Revision tracking records:
Segment Open
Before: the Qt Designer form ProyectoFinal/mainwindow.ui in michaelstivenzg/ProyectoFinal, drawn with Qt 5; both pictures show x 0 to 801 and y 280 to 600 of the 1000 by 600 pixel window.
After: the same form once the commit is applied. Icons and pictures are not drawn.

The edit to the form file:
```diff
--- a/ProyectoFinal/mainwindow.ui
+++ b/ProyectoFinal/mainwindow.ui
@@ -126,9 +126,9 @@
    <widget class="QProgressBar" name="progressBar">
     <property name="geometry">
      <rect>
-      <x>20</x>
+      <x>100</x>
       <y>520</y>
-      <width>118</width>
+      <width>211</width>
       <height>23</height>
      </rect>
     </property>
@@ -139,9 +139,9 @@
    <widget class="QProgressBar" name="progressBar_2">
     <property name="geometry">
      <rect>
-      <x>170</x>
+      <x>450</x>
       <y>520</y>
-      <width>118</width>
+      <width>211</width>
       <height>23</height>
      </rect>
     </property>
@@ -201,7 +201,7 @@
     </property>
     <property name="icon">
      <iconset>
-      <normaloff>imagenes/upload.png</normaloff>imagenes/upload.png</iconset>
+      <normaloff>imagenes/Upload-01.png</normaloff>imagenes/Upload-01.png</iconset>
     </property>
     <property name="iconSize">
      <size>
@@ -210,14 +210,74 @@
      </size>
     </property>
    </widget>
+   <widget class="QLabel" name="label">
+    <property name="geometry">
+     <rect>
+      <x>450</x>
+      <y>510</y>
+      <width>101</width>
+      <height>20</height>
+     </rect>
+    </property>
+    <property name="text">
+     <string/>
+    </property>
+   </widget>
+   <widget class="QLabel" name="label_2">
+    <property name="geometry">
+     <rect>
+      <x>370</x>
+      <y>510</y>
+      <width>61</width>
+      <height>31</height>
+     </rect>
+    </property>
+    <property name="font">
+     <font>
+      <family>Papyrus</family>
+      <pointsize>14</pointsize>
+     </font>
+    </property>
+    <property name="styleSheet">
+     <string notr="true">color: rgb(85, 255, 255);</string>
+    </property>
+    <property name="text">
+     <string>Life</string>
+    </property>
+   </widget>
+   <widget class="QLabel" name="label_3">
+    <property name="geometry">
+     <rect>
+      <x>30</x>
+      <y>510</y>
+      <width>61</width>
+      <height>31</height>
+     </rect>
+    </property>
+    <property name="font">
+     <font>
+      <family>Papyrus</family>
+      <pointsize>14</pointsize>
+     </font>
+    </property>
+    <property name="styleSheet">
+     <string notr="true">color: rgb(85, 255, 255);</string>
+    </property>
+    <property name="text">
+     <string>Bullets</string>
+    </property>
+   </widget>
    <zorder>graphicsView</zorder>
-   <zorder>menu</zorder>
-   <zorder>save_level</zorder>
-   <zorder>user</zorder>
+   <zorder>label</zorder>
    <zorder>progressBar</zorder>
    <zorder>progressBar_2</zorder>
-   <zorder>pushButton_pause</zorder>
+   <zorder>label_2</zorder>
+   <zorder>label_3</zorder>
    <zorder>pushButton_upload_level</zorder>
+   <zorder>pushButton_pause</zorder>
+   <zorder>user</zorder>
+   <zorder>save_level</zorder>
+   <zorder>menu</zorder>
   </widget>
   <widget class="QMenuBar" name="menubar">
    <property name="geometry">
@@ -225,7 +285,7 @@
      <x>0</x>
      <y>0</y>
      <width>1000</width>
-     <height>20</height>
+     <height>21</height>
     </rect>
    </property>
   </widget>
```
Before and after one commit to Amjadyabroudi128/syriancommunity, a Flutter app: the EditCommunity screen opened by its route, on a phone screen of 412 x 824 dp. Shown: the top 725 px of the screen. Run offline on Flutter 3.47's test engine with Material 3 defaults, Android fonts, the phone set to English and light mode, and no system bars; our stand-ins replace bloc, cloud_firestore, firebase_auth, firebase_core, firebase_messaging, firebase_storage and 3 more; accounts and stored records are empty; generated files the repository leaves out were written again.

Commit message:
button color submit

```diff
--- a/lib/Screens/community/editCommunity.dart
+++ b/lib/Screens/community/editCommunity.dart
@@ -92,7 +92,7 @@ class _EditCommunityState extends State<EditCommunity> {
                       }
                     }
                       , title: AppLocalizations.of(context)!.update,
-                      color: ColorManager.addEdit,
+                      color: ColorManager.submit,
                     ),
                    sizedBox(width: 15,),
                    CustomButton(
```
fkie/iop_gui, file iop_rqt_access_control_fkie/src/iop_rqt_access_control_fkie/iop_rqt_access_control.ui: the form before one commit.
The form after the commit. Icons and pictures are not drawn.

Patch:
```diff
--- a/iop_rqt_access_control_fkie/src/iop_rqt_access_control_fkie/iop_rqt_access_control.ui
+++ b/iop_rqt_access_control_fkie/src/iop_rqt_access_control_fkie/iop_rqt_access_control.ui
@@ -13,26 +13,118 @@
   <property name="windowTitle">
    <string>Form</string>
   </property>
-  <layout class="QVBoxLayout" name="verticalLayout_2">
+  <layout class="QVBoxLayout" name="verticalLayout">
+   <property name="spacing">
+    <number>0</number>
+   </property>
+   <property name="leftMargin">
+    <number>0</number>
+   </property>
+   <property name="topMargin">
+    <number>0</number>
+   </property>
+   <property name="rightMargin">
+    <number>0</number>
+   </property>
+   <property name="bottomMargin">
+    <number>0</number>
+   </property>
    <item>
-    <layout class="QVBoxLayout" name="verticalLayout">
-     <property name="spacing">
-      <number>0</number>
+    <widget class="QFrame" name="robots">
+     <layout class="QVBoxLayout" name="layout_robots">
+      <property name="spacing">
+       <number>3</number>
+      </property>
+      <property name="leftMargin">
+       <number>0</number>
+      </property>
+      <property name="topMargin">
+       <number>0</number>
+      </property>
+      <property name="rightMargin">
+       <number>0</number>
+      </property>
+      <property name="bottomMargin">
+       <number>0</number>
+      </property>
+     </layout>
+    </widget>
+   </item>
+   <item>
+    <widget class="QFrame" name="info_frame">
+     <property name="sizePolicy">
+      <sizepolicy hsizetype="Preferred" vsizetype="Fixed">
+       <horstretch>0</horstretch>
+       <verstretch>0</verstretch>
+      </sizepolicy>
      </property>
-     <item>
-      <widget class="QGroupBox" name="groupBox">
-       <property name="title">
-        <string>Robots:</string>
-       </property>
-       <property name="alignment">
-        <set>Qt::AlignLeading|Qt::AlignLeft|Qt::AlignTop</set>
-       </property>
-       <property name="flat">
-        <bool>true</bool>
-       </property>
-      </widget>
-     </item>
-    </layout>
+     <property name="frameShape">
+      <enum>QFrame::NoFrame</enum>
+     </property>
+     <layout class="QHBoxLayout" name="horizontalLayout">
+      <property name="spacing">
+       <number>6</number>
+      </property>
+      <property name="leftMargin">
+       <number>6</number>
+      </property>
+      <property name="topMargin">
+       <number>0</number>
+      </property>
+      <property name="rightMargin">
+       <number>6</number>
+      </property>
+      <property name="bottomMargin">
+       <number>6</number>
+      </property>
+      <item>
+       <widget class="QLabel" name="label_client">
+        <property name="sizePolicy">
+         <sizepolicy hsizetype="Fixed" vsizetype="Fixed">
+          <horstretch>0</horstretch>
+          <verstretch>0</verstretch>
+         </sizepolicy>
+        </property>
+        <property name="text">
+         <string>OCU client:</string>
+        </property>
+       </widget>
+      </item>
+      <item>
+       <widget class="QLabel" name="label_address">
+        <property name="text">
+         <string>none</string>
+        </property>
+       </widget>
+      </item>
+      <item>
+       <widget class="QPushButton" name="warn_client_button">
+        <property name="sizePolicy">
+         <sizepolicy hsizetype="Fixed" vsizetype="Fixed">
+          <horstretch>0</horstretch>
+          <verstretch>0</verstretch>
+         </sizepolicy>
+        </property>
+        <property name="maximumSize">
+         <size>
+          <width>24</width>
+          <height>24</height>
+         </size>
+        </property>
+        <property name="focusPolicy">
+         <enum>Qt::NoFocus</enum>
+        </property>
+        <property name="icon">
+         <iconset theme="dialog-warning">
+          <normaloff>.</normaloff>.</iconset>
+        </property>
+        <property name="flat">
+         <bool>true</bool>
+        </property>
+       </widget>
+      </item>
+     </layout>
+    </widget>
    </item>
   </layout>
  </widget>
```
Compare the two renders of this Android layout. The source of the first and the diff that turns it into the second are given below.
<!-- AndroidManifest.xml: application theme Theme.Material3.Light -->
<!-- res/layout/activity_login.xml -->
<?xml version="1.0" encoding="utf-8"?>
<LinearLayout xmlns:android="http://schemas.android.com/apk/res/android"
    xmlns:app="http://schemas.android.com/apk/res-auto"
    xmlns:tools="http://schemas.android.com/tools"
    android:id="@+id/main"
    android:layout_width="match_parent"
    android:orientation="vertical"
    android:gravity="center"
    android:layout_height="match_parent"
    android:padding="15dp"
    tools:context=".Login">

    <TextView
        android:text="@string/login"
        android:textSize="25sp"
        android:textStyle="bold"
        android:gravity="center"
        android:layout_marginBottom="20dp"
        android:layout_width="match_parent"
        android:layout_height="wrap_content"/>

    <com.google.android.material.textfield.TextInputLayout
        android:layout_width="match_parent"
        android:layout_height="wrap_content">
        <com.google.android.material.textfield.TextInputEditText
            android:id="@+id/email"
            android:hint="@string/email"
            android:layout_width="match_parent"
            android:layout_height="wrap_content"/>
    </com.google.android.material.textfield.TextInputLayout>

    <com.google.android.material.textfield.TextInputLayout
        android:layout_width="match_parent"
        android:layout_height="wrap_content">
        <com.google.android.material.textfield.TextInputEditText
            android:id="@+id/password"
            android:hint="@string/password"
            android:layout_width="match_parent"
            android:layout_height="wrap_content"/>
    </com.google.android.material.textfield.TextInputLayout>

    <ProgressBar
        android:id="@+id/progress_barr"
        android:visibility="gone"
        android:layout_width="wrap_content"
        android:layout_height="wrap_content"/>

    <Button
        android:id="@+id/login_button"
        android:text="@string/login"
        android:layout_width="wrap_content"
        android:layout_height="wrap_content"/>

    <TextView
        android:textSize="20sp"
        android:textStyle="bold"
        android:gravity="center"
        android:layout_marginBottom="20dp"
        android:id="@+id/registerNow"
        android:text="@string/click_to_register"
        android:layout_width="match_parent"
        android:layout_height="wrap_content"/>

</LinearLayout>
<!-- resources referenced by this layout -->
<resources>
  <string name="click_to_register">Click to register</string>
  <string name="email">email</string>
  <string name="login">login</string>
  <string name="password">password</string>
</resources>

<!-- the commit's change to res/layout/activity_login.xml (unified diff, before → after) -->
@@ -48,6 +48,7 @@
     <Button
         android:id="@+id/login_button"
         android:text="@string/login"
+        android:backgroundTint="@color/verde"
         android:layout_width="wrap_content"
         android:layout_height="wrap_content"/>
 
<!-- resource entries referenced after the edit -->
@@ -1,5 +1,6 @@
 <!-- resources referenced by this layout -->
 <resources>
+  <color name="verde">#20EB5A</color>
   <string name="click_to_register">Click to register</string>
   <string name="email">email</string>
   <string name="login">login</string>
Segment Closed
* **Assigned task**:
Take every line above that includes the string "QProgressBar" and return it.

* **Output for this task**:
    <widget class="QProgressBar" name="progressBar">
    <widget class="QProgressBar" name="progressBar_2">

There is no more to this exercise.